TASK TO COMPLETE => Using the word "index" as the filter, copy each matching line from the records.

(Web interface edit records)
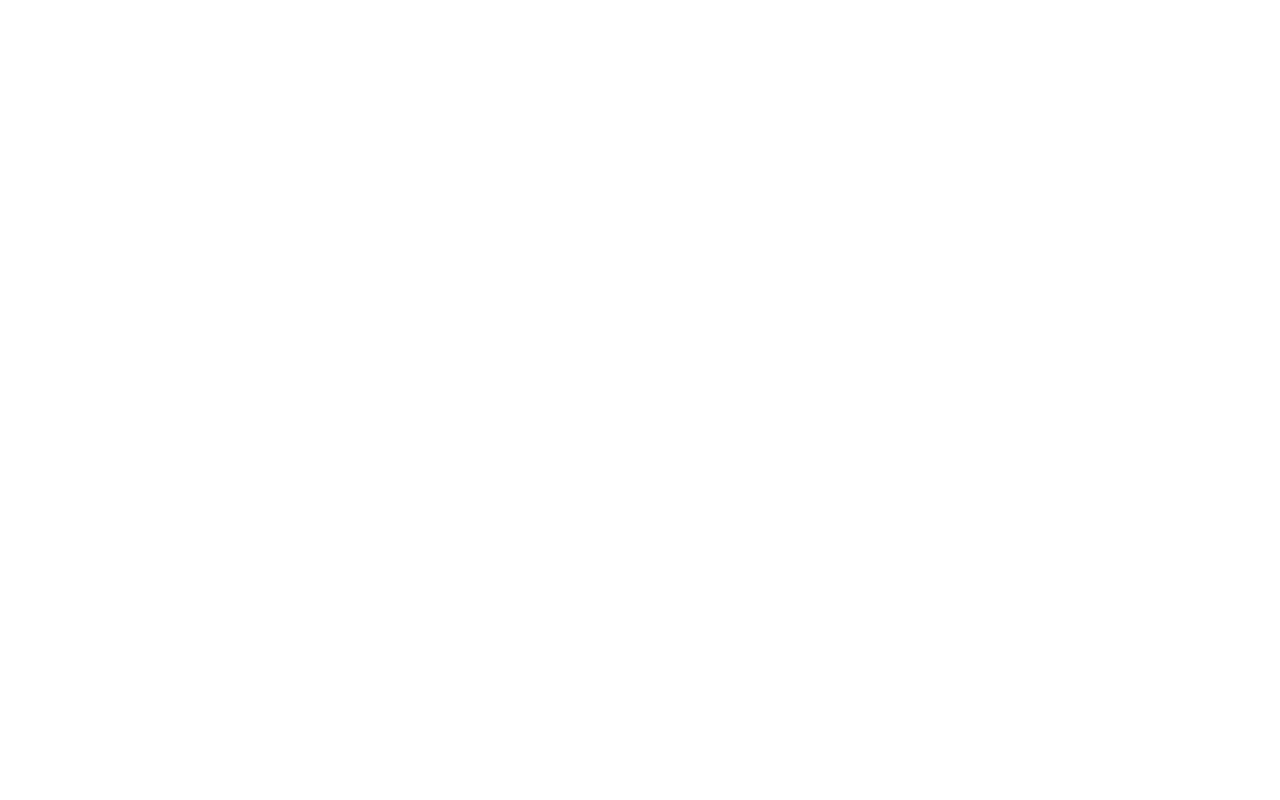
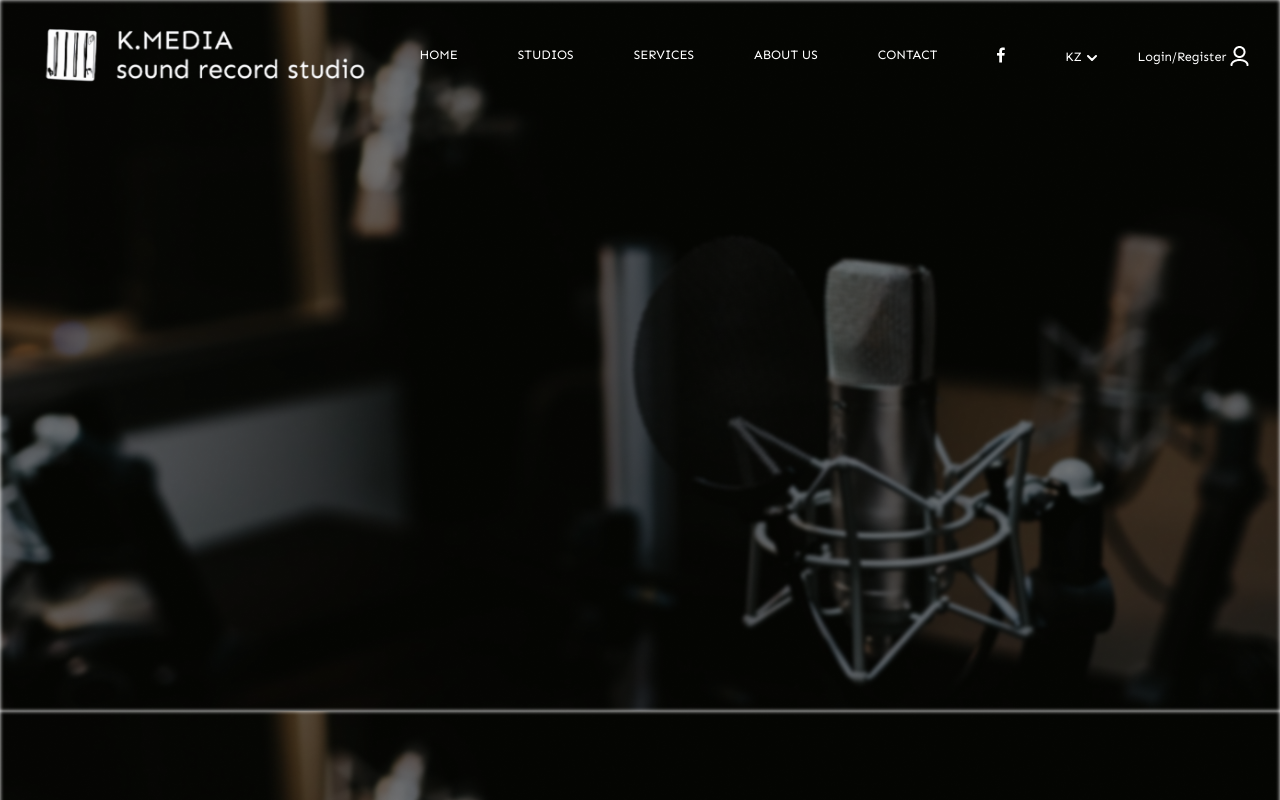
Before and after one commit to aalohaa/RMT, a plain HTML site: page index.html in a window 1280 px wide. Drawn offline with Linux system fonts and the light colour scheme; files that its build step writes are made by us from their sources.

Commit message:
Main page created

```diff
--- a/css/style.css
+++ b/css/style.css
@@ -0,0 +1,44 @@
+@font-face {
+    font-family: senreg;
+    src: url(../fonts/Sen-Regular.ttf);
+}
+
+body {
+    background: url(../images/hd-wallpaper-gb52b95b3d_19205.png);
+    background-size: cover;
+}
+
+header {
+    display: flex;
+    justify-content: space-around;
+    align-items: center;
+}
+
+header a {
+    text-decoration: none;
+    color: white;
+    font-family: senreg;
+    font-size: 1vw;
+}
+
+.navbar {
+    display: flex;
+    gap: 60px;
+}
+
+
+.auth {
+    display: flex;
+    align-items: center;
+    justify-content: center;
+}
+
+.change-language {
+    display: flex;
+    align-items: center;
+    gap: 5px;
+}
+
+.change-language .dropdown-lang {
+    cursor: pointer;
+}
--- a/index.html
+++ b/index.html
@@ -1,12 +1,46 @@
 <!DOCTYPE html>
 <html lang="en">
+
 <head>
     <meta charset="UTF-8">
     <meta name="viewport" content="width=device-width, initial-scale=1.0">
     <title>RMT</title>
-    <link rel="stylesheet" href="style.css">
+    <link rel="stylesheet" href="css/style.css">
 </head>
+
 <body>
 
+    <header>
+        <div class="logo">
+            <img src="images/Logo.png" alt="" width="350">
+        </div>
+
+        <div class="navbar">
+            <a class="home" href="">HOME</a>
+            <a class="studios" href="">STUDIOS</a>
+            <a class="services" href="">SERVICES</a>
+            <a class="about" href="">ABOUT US</a>
+            <a class="contact" href="">CONTACT</a>
+            <a href=""><img src="./images/Vector_facebook.png" alt=""></a>
+            <div class="change-language">
+                <a href="">KZ</a>
+                <div class="dropdown-lang">
+                    <svg width="10" height="6" viewBox="0 0 10 6" fill="none" xmlns="http://www.w3.org/2000/svg">
+                        <path d="M9 1L5 5L1 1" stroke="white" stroke-width="2" stroke-linecap="round" stroke-linejoin="round"/>
+                        </svg>
+
+                </div>
+            </div>
+        </div>
+
+
+
+        <div class="auth">
+            <a href="">Login/Register</a>
+            <img src="images/User_02.png" alt="">
+        </div>
+    </header>
+
 </body>
+
 </html>
```
Also changed, not shown: about_us.html (added, +11 -0 lines), services.html (added, +11 -0 lines), fonts/Sen-Regular.ttf (added), images/Logo.png (added), images/User_02.png (added), images/Vector.svg (added), images/Vector_facebook.png (added), images/hd-wallpaper-gb52b95b3d_19205.png (added).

WRITTEN ANSWER =>
Before and after one commit to aalohaa/RMT, a plain HTML site: page index.html in a window 1280 px wide. Drawn offline with Linux system fonts and the light colour scheme; files that its build step writes are made by us from their sources.
--- a/index.html
+++ b/index.html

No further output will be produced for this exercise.